Task statement |
Beginning at the line containing "-104,7 +137,7 @@" in the material below and ending at the line containing "diff --git a/CLAUDE.md b/CLAUDE.md", return each line exactly and add nothing.
#### Provided information
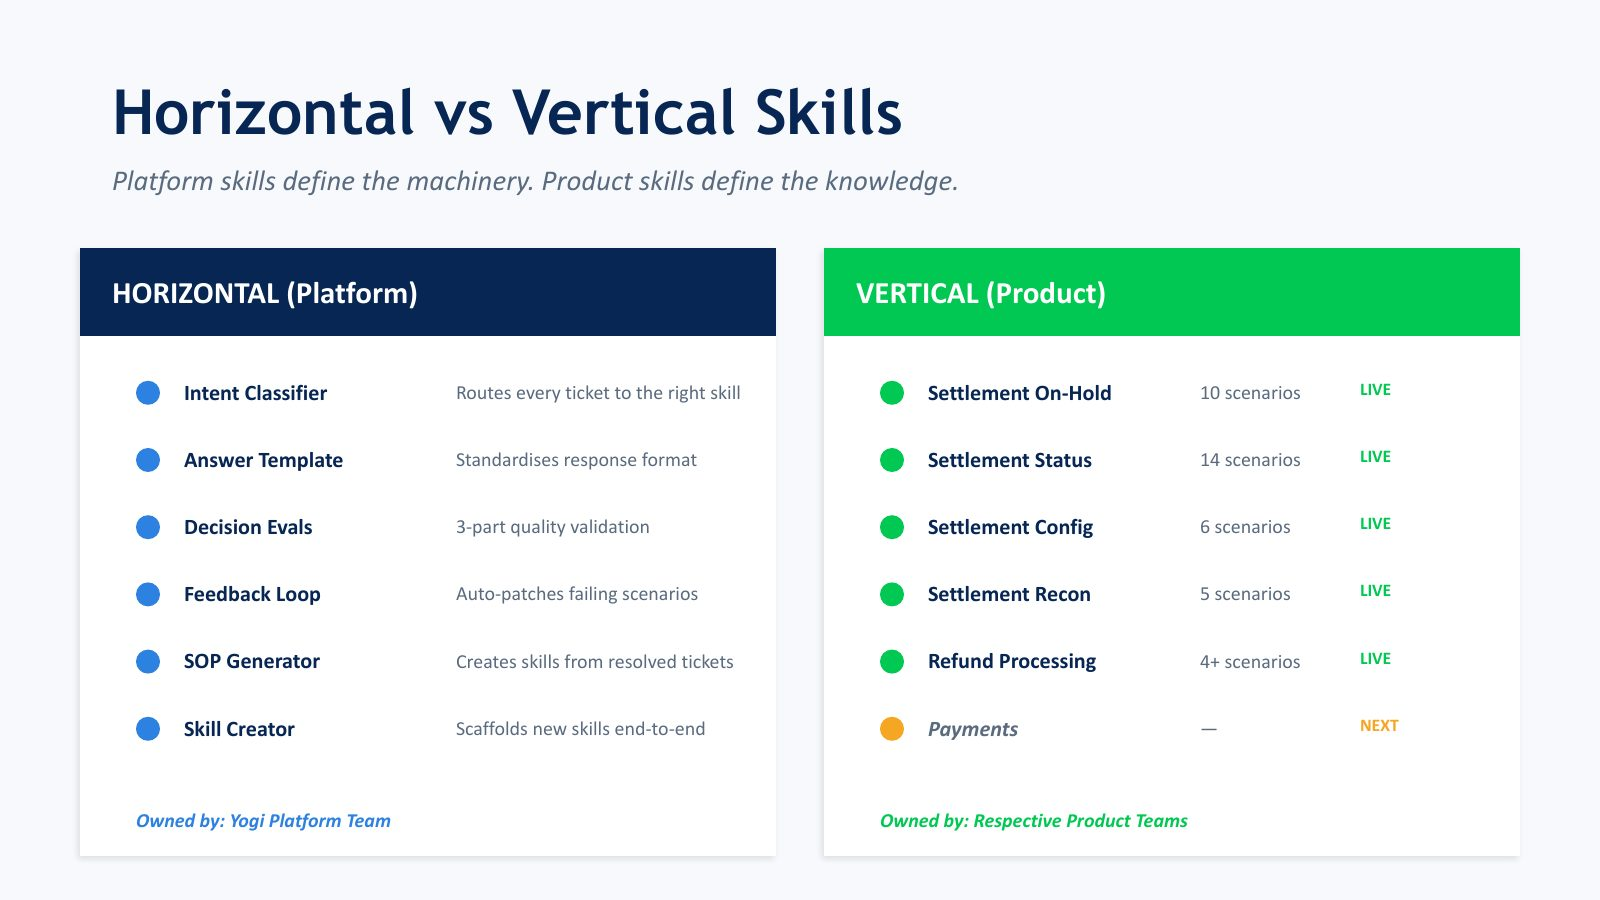
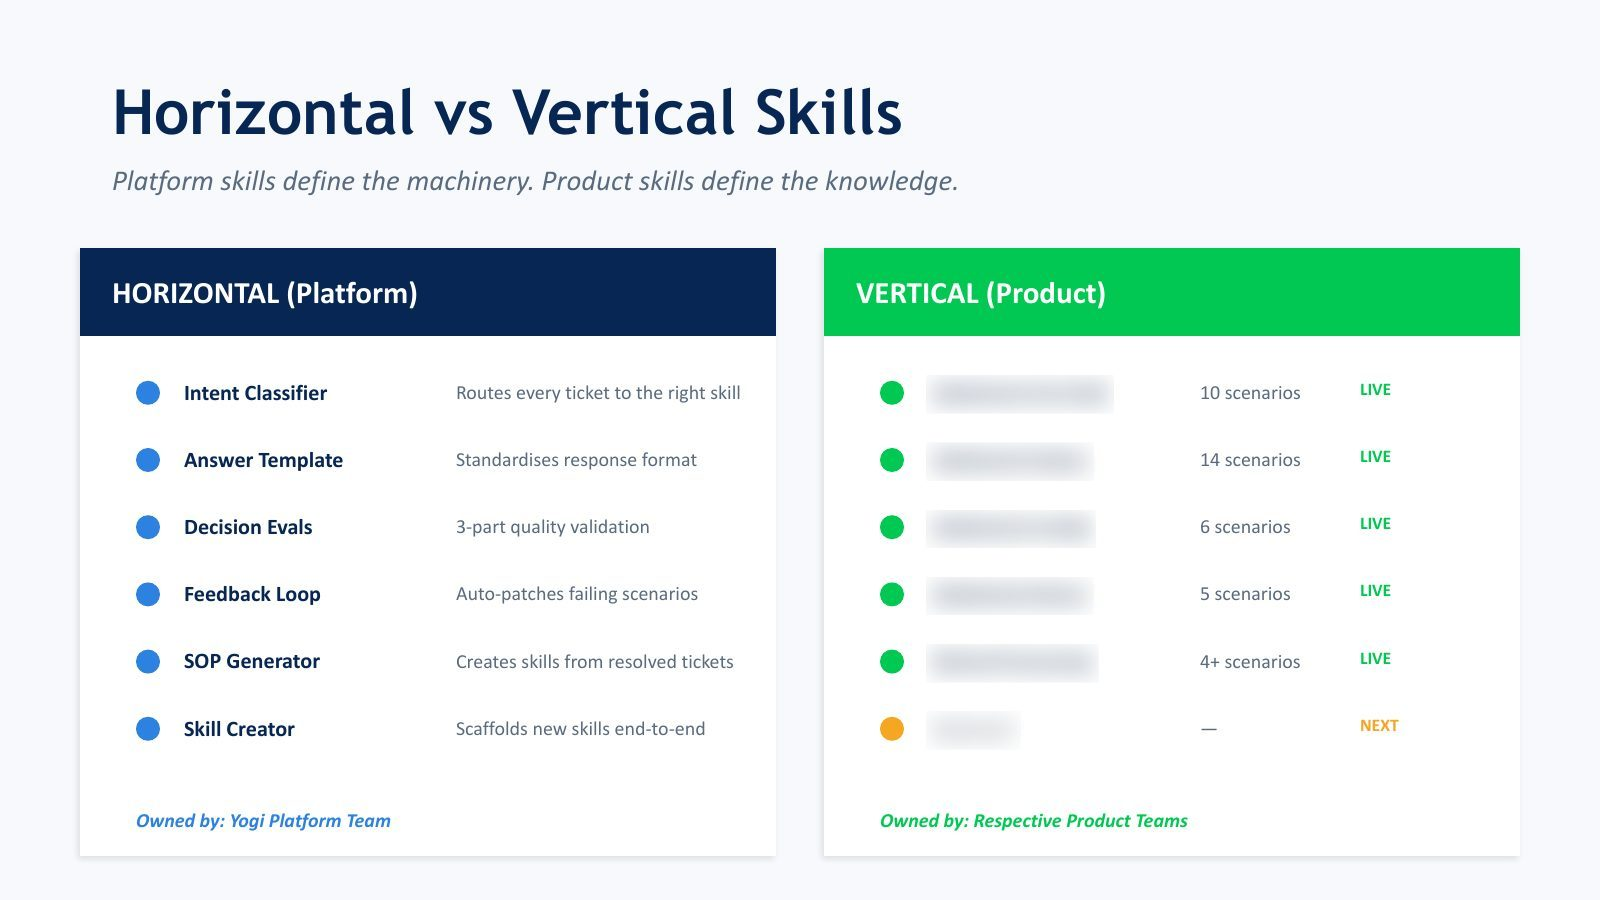
Scaling CX: blur the product names; deck.js --blur
KB asked to blur the actual product names (go-live checklist). deck.js
gains --blur <regex> for PDF decks: pdftotext -bbox-layout finds the
matching words, tools/deck-blur.mjs blurs just those boxes on the page
image in headless Chromium (shared ~/Code playwright), and it refuses
when a pattern matches nothing. Scaling CX slides 4 and 5 now hide the
settlement/refund/payments names; counts and layout stay.

diff --git a/tools/deck.js b/tools/deck.js
@@ -20,17 +20,23 @@ const [src, out, ...rest] = process.argv.slice(2);
 if (!src || !out) { console.error("usage: node tools/deck.js <source.html> <out.html> [--drop 2,3] [--cut <regex>]"); process.exit(1); }
 const drop = new Set();
 const cuts = [];
+const blurs = []; // PDF only: words to blur on the rendered pages (KB, 2026-10-03: product names)
 for (let i = 0; i < rest.length; i++) {
   if (rest[i] === "--drop") rest[++i].split(",").forEach((n) => drop.add(+n));
   else if (rest[i] === "--cut") cuts.push(new RegExp(rest[++i], "gs"));
+  else if (rest[i] === "--blur") blurs.push(new RegExp(rest[++i], "i"));
 }
 const die = (msg) => { console.error(`deck.js: ${msg}`); process.exit(1); };
 
 // A PDF deck (exported slides, often image-only) → an image deck that speaks the
 // same protocol to the viewer. Only the pages named by --pages are rendered, so a
 // subset is the default, and the PDF's text never ships (placeholders, notes).
-//   node tools/deck.js <deck.pdf> content/talks/<slug>/slides.html --pages 1,5,6 [--titles "A|B|C"]
+//   node tools/deck.js <deck.pdf> content/talks/<slug>/slides.html --pages 1,5,6 [--titles "A|B|C"] [--blur <regex>]…
 // Titles feed the viewer's rail; without --titles each page's first line of text is used.
+// --blur finds every text line on the chosen pages that matches (pdftotext -bbox-layout), blurs
+// those boxes on the rendered image, and refuses if a pattern matches nothing. The blur runs in
+// headless Chromium (~/Code/node_modules/playwright, shared across repos), because the image
+// edit needs a canvas and nothing else here has one. Image-only pages have no text to match.
 if (/\.pdf$/i.test(src)) {
   const path = require("path");
   const { execFileSync } = require("child_process");
@@ -51,8 +57,35 @@ if (/\.pdf$/i.test(src)) {
     const text = execFileSync("pdftotext", ["-f", p, "-l", p, src, "-"].map(String)).toString().split("\n").map((x) => x.trim()).find(Boolean) || "";
     const title = given[k] || text;
     if (!title) die(`page ${p} has no text to title it; pass --titles`);
-    return { img: `${name}.jpg`, title };
+    return { img: `${name}.jpg`, title, page: p };
   });
+  if (blurs.length) {
+    const hits = blurs.map(() => 0), jobs = [];
+    for (const s of slides) {
+      const xml = execFileSync("pdftotext", ["-bbox-layout", "-f", s.page, "-l", s.page, src, "-"].map(String)).toString();
+      const pw = +xml.match(/<page width="([\d.]+)"/)[1], ph = +xml.match(/<page[^>]* height="([\d.]+)"/)[1];
+      const rects = [];
+      for (const line of xml.match(/<line[^>]*>[\s\S]*?<\/line>/g) || []) {
+        const words = [...line.matchAll(/<word xMin="([\d.]+)" yMin="([\d.]+)" xMax="([\d.]+)" yMax="([\d.]+)">([^<]*)<\/word>/g)];
+        let at = 0; const spans = words.map((w) => { const a = at; at += w[5].length + 1; return [a, a + w[5].length]; });
+        const text = words.map((w) => w[5]).join(" ");
+        blurs.forEach((re, b) => {
+          for (const m of text.matchAll(new RegExp(re.source, "gi"))) { // only the matched words, not the whole line
+            const ws = words.filter((w, k) => spans[k][0] < m.index + m[0].length && spans[k][1] > m.index);
+            if (!ws.length) continue;
+            hits[b]++;
+            rects.push({ x0: Math.min(...ws.map((w) => +w[1])) / pw, y0: Math.min(...ws.map((w) => +w[2])) / ph,
+                         x1: Math.max(...ws.map((w) => +w[3])) / pw, y1: Math.max(...ws.map((w) => +w[4])) / ph });
+          }
+        });
+      }
+      if (rects.length) jobs.push({ file: path.join(dir, s.img), rects });
+      if (rects.length) s.title = blurs.reduce((t, re) => t.replace(new RegExp(re.source, "gi"), "…"), s.title);
+    }
+    blurs.forEach((re, b) => { if (!hits[b]) die(`--blur ${re.source}: matched no text on pages ${pages.join(",")}`); });
+    const blurScript = path.join(__dirname, "deck-blur.mjs");
+    execFileSync("node", [blurScript, JSON.stringify(jobs)], { stdio: "inherit" });
+  }
   fs.writeFileSync(out, `<!doctype html>
 <html lang="en">
 <head>
@@ -104,7 +137,7 @@ ${slides.map((s, k) => `<section class="slide${k ? "" : " on"}" id="s${k + 1}" d
 </html>
 `);
   const kb = fs.readdirSync(dir).filter((f) => /^slide-\d+\.jpg$/.test(f)).reduce((a, f) => a + fs.statSync(path.join(dir, f)).size, 0) >> 10;
-  console.log(`deck.js: pages ${pages.join(",")} of ${total} → ${out} + ${slides.length} images (${kb} KB)`);
+  console.log(`deck.js: pages ${pages.join(",")} of ${total} → ${out} + ${slides.length} images (${kb} KB)${blurs.length ? `, blurred: ${blurs.map((r) => r.source).join(" · ")}` : ""}`);
   slides.forEach((s, k) => console.log(`  ${k + 1}. ${s.title}`));
   process.exit(0);
 }

diff --git a/CLAUDE.md b/CLAUDE.md
@@ -165,7 +165,11 @@ slides carry the talk, so there are no long write-ups.
   with the same viewer protocol, so a PDF's placeholders and unused pages never
   ship. For the record: Harness = Masterclass pages 1,5,6,8,9 (KB's section plus
   the cover); Scaling CX = skills-journey pages 1,3–6 (2 and 7 are `[XX]`
-  placeholders; KB added the title page, 1, on 2026-10-03). An HTML deck: it strips
+  placeholders; KB added the title page, 1, on 2026-10-03), with the product names blurred
+  (KB, 2026-10-03): `--titles "Yogi: The AI Journey|The Evolution — 5 Phases, 1 Destination|Skills Architecture — How It Works|Horizontal vs Vertical Skills|The Replicable Playbook" --blur "Settlements? (On-Hold|Status|Config|Recon)" --blur "Refund Processing" --blur "Payments" --blur "Settlements"`.
+  `--blur <regex>` (PDF decks) finds the matching words with `pdftotext -bbox-layout` and blurs
+  just those boxes on the page image, via `tools/deck-blur.mjs` (headless Chromium from the
+  shared `~/Code/node_modules/playwright`). It refuses if a pattern matches nothing. An HTML deck: it strips
   speaker notes, drops named slides (`--drop 2,3`), removes extra matches
   (`--cut <regex>`), renumbers, and adds the embed shim that talks to the
   viewer. It refuses when the deck's shape surprises it. Sources stay in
########
Result below |
@@ -104,7 +137,7 @@ ${slides.map((s, k) => `<section class="slide${k ? "" : " on"}" id="s${k + 1}" d
 </html>
 `);
   const kb = fs.readdirSync(dir).filter((f) => /^slide-\d+\.jpg$/.test(f)).reduce((a, f) => a + fs.statSync(path.join(dir, f)).size, 0) >> 10;
-  console.log(`deck.js: pages ${pages.join(",")} of ${total} → ${out} + ${slides.length} images (${kb} KB)`);
+  console.log(`deck.js: pages ${pages.join(",")} of ${total} → ${out} + ${slides.length} images (${kb} KB)${blurs.length ? `, blurred: ${blurs.map((r) => r.source).join(" · ")}` : ""}`);
   slides.forEach((s, k) => console.log(`  ${k + 1}. ${s.title}`));
   process.exit(0);
 }

diff --git a/CLAUDE.md b/CLAUDE.md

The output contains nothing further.